Just How Good is Mark Buehrle?
Last night was typical of the dilemma Buehrle presents. In 6.1 innings, Buehrle gave up only one run. Anyway, you cut it, that's a good outing. But he gave up 10 hits and struck out only three. Even Buehrle admits that those kinds of numbers usually don't add up to six-plus innings and only one run. But that's how Buehrle has lived in the majors: too many hits and too fews strikeouts, and yet very few runs allowed.
Readers know I was critical of the recent extension for Buehrle. Yes, the Sox got him for $30 million less than market value, but that's just because the market had him overvalued by $50 million. Buehrle doesn't miss a lot of bats. He has good command, and he gets hitters to put the ball in play on the pitch he wants them to hit. It forces ground balls and pop ups. But when a guy like that ages even a little, loses just the tiniest bit off his stuff, hitters turn those pitches into line drives and home runs. Guys like Buehrle have steep declines. Some have countered this argument by pointing to the extended decline phase of Greg Maddux's career. The comparison is flawed. Buehrle's best seasons have been comparable to Maddux's decline phase. Even if the two really were similar, what does that mean Buehrle's decline phase would look like?
And they're not that similar. In his career, Buehrle has struck out around five batters per nine innings. Maddux struck out six or seven hitters per nine innings at his peak. During his long slow decline, he's come down to Buehrle's strikeout ratio, but for his career he's still a full K per nine better. Buehrle really is comparable to Old Maddux (distinguished like Old Elvis from Young Maddux).
General perception aside, however, do pitchers like Buehrle really fade fast? According to PECOTA, Beuhrle looks a lot like two guys who briefly pitched for the Sox: Jerry Reuss and Jim Kaat. Let's take Kaat, who is PECOTA's closest comparable, and a really strong one at that. After turning 28 during 1967, Kaat went on to win 14 or more games another five times, including winning more than 20 for the Sox in '74 and '75. Reuss also won 14 or more games three times after turning 28, and picked up another 13 wins for the Sox in 1988, when he was 39. So far so good. As you continue down the list of Buehrle's comparables there are some more ominous comparisons. For example, number three on the list is another Sox hurler, Jim Abbott, who was pretty much washed up by the time he was 28. So, Buehrle's future is a gamble, but it is certainly one with some upside.
And, whatever Buehrle's future holds, unlike Abbott, he is definitely not washed up at 28. In fact, by some measures, he's having his best season of his career. His 2.98 ERA is the lowest of his career, and he has his second lowest walks and hits per nine innings. Only in 2001, his first full season in the bigs, did he allow fewer base runners per nine overall. Only the team's anemic offense and shoddy bullpen have kept Buehrle's win total down, and name out of the Cy Young discussion.
That's right, Buehrle is fifth in the majors, and third in the AL, in VORP among pitchers.

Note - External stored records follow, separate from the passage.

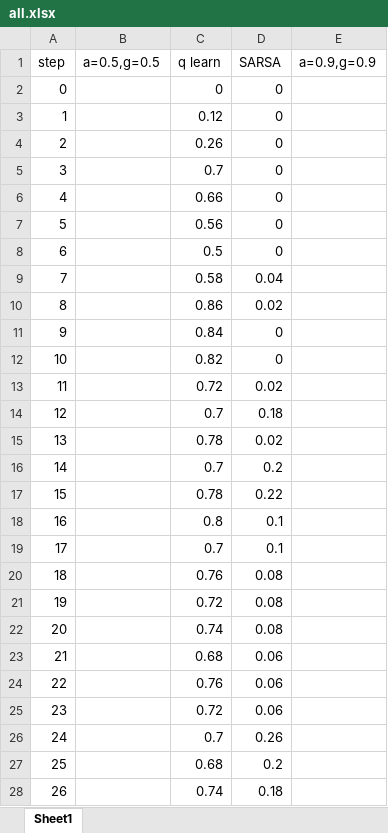
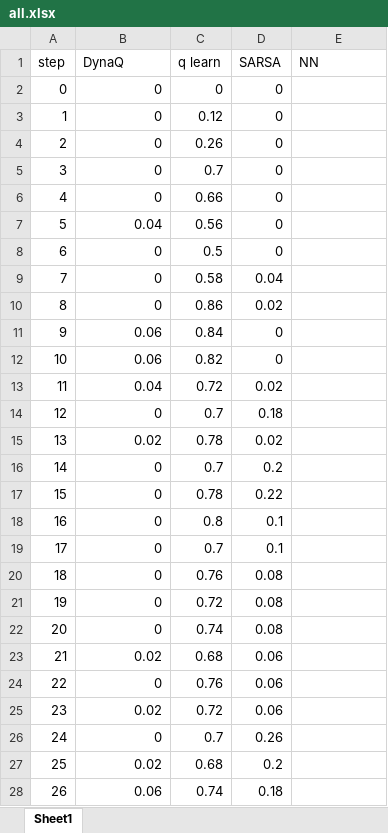
Before and after one commit to Mpprobst/frozen-lake, an Excel workbook: results/all.xlsx, sheet Sheet1, drawn as a sheet; only a part is shown; values as stored, in another font and other column widths than the file's, no borders; charts and pictures not drawn; the diff covers the shown part only; the diff names each change by its address in the sheet, - before the commit and + after, or states it on an @@ line.

```diff
--- a/results/all.xlsx (sheet Sheet1)
+++ b/results/all.xlsx (sheet Sheet1)
-B1: a=0.5,g=0.5
+B1: DynaQ
-E1: a=0.9,g=0.9
+E1: NN
-B2:B6 (DynaQ): (empty)
+B2:B6 (DynaQ): 0
-B7 (DynaQ): (empty)
+B7 (DynaQ): 0.04
-B8:B10 (DynaQ): (empty)
+B8:B10 (DynaQ): 0
-B11:B12 (DynaQ): (empty)
+B11:B12 (DynaQ): 0.06
-B13 (DynaQ): (empty)
+B13 (DynaQ): 0.04
-B14 (DynaQ): (empty)
+B14 (DynaQ): 0
-B15 (DynaQ): (empty)
+B15 (DynaQ): 0.02
-B16:B22 (DynaQ): (empty)
+B16:B22 (DynaQ): 0
-B23 (DynaQ): (empty)
+B23 (DynaQ): 0.02
-B24 (DynaQ): (empty)
+B24 (DynaQ): 0
-B25 (DynaQ): (empty)
+B25 (DynaQ): 0.02
-B26 (DynaQ): (empty)
+B26 (DynaQ): 0
-B27 (DynaQ): (empty)
+B27 (DynaQ): 0.02
-B28 (DynaQ): (empty)
+B28 (DynaQ): 0.06
```
Also changed, not shown: 24 edited cells elsewhere in this sheet, charts or pictures, results/all_sarsa copy.xlsx, 5 other files.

I was shocked when I looked that up and saw how high he ranked. In the AL, only Dan Haren and Johan Santana have higher VORPs. Yes, those are the two guys everyone is talking about for Cy Young. Nor is it luck. Buehrle's batting average on balls in play is actually higher than Haren's or Santana's. But how exactly he is as effective as those two is a mystery. Haren strikes out nearly two more batters per nine than Buehrle, gives up two fewer hits per nine, allows fewer home runs, but somehow Buehrle has been almost exactly as effective as Haren overall. Santana also gives up fewer hits than Buehrle, and he strikes out more than four more batters per nine. Buehrle shouldn't even be in this guy's league, but he is.

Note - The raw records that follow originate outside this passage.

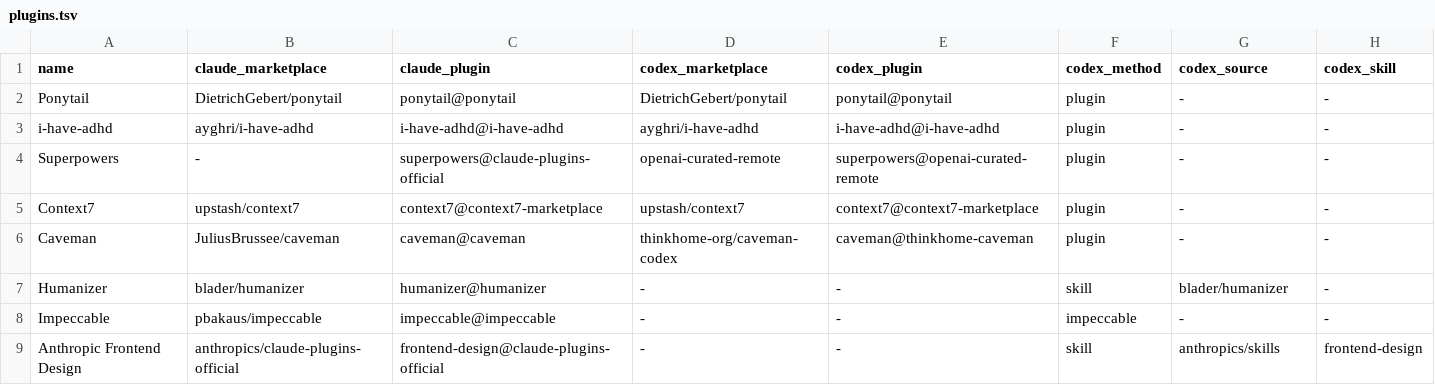
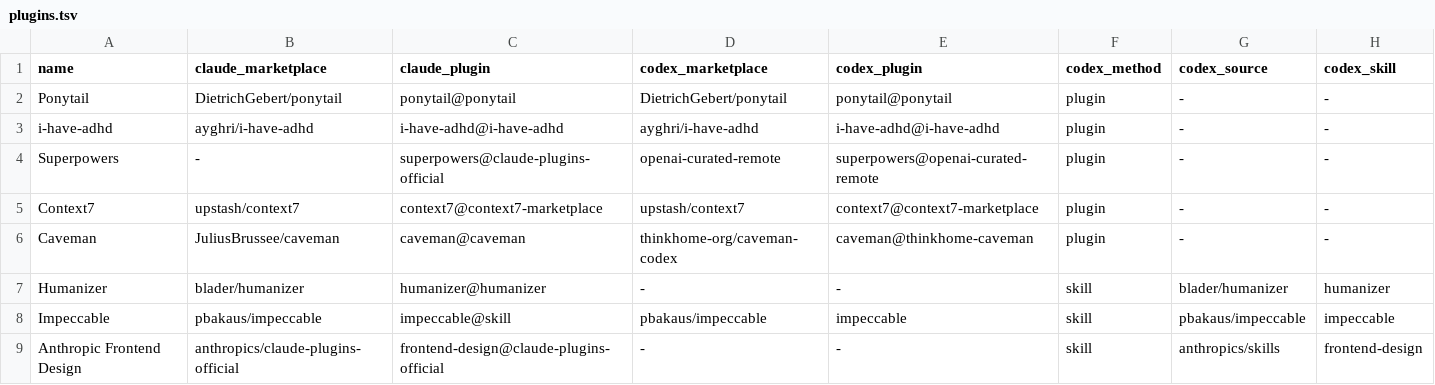
Before and after one commit to FrauJulian/MyAiConfiguration, a TSV file: adapters/plugins.tsv, drawn as a sheet.

Commit message:
feat(extensions): reconcile managed plugins and skills

```diff
--- a/adapters/plugins.tsv
+++ b/adapters/plugins.tsv
@@ -6,4 +6,4 @@ Context7	upstash/context7	context7@context7-marketplace	upstash/context7	context
 Caveman	JuliusBrussee/caveman	caveman@caveman	thinkhome-org/caveman-codex	caveman@thinkhome-caveman	plugin	-	-
-Humanizer	blader/humanizer	humanizer@humanizer	-	-	skill	blader/humanizer	-
-Impeccable	pbakaus/impeccable	impeccable@impeccable	-	-	impeccable	-	-
+Humanizer	blader/humanizer	humanizer@humanizer	-	-	skill	blader/humanizer	humanizer
+Impeccable	pbakaus/impeccable	impeccable@skill	pbakaus/impeccable	impeccable	skill	pbakaus/impeccable	impeccable
 Anthropic Frontend Design	anthropics/claude-plugins-official	frontend-design@claude-plugins-official	-	-	skill	anthropics/skills	frontend-design
```
Also changed, not shown: 5 other files.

Yesterday, as I marvelled once again at the fact that Buehrle was struggling to get anyone out, and yet no one could score on him, I began to become more optimistic about the next few seasons of Mark Buehrle. Maybe this guy just has a way of maximizing the utility of the skills he has. Statistics explain big picture developments, but there are always individual outliers who don't fit the model. Buehrle seems to be one of those guys. His peripherals suggest an ERA almost a run higher than his is. How does he do it? Maybe it's smoke and mirrors, but then Buehrle is one of the greatest and most consistent illusionists in all of baseball. Would I have bet $56 million dollars on Buehrle keeping this illusion going? No, but Buehrle's fooled me before.